Intravital microscopy has been used to visualize the microcirculation by imaging fluorescent labeled red blood cells (RBCs). Traditionally, microcirculation has been modeled by computing the mean velocity of a few, randomly selected, manually tracked RBCs. However, this protocol is tedious, time consuming, and subjective with technician related bias. We(More)
Maintenance of hepatic microcirculatory flow after ischemia of the liver is essential to prevent hepatic dysfunction. Thus, we determined the differential role of carbon monoxide (CO) and nitric oxide (NO) in the intrinsic control of sinusoidal perfusion, mitochondrial redox state, and bile production in the isolated perfused rat liver after hemorrhagic(More)
Although the mechanisms of cirrhosis-induced portal hypertension have been studied extensively, the role of thromboxane A(2) (TXA(2)) in the development of portal hypertension has never been explicitly explored. In the present study, we sought to determine the role of TXA(2) in bile duct ligation (BDL)-induced portal hypertension in Sprague-Dawley rats.(More)
BACKGROUND Recurrent ankle injury occurs in 70% of individuals experiencing a lateral ankle sprain. The cause of this high level of recurrence is currently unknown. Researchers have begun to investigate sensorimotor deficits as one possible cause with inconclusive and often conflicting results. The purpose of this study was to further the understanding of(More)
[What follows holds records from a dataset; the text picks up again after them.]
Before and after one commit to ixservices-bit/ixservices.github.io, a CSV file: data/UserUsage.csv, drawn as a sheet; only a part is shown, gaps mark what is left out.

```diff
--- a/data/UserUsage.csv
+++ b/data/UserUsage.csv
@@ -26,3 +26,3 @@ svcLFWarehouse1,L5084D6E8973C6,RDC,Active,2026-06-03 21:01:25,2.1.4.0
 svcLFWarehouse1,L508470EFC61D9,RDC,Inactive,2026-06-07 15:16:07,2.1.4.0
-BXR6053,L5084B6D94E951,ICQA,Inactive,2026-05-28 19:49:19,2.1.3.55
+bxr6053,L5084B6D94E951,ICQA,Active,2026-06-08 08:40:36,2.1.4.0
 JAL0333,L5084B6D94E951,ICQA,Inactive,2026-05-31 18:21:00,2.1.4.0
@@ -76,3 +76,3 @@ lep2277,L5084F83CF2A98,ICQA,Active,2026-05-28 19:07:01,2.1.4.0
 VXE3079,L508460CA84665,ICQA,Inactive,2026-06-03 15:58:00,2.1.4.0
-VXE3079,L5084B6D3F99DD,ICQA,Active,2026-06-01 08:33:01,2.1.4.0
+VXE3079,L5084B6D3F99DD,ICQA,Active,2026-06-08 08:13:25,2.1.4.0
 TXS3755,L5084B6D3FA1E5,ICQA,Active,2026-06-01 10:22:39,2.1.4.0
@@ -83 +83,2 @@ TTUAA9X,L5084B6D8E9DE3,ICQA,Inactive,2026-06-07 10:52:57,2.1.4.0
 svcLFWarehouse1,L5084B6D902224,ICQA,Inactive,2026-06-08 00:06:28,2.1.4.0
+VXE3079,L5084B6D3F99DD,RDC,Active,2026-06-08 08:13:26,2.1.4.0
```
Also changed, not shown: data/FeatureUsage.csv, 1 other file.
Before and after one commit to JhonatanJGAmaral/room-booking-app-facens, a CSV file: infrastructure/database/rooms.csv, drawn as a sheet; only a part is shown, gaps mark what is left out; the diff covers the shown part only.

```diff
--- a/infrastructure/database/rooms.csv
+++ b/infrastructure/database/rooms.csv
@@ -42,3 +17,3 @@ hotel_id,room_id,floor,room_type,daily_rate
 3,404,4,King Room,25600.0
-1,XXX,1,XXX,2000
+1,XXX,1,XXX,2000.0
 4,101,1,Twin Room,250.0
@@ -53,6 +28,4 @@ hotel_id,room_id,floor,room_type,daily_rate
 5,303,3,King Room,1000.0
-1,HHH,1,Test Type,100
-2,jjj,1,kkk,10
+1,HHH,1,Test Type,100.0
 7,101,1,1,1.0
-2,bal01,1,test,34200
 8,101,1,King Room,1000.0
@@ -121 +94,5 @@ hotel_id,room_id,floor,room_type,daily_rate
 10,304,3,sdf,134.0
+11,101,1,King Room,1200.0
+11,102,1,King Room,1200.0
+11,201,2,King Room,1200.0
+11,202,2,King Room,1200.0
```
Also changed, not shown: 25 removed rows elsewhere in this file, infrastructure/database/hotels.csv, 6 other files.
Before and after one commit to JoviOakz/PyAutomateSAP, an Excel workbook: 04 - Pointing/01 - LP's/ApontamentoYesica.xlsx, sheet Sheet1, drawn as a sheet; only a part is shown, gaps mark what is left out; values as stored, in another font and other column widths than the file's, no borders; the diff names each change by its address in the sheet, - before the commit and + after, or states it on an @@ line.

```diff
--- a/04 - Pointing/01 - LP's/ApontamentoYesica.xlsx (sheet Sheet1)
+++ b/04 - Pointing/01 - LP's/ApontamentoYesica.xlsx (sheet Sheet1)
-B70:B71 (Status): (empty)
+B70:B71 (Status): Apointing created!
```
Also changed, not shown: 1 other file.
Microcirculatory failure after stress events results in mismatch in oxygen supply and demand. Determination of tissue oxygen distribution in vivo may help elucidate mechanisms of injury, but present methods have limited resolution. Male Sprague-Dawley rats were anesthetized, prepared for intravital microscopy, and received intravenously the oxygen-sensitive(More)
Recent advances in biomedical imaging have enabled the analysis of many different cell types. Learning-based cell detectors tend to be specific to a particular imaging protocol and cell type. For a new dataset, a tedious retraining process is required. In this paper, we present a novel method of training a cell detector on new datasets with minimal effort.(More)
Automated cell tracking using in vivo imagery is difficult, in general, due to the noise inherent in the imaging process, occlusions, varied cell appearance over time, motion of other tissue (distractors), and cells traveling in and out of the image plane. For certain types of cells these problems are exacerbated due to erratic motion patterns. In this(More)
Segmentation of vessels in biomedical images is important as it can provide insight into analysis of vascular morphology, topology and is required for kinetic analysis of flow velocity and vessel permeability. Intravital microscopy is a powerful tool as it enables in vivo imaging of both vasculature and circulating cells. However, the analysis of(More)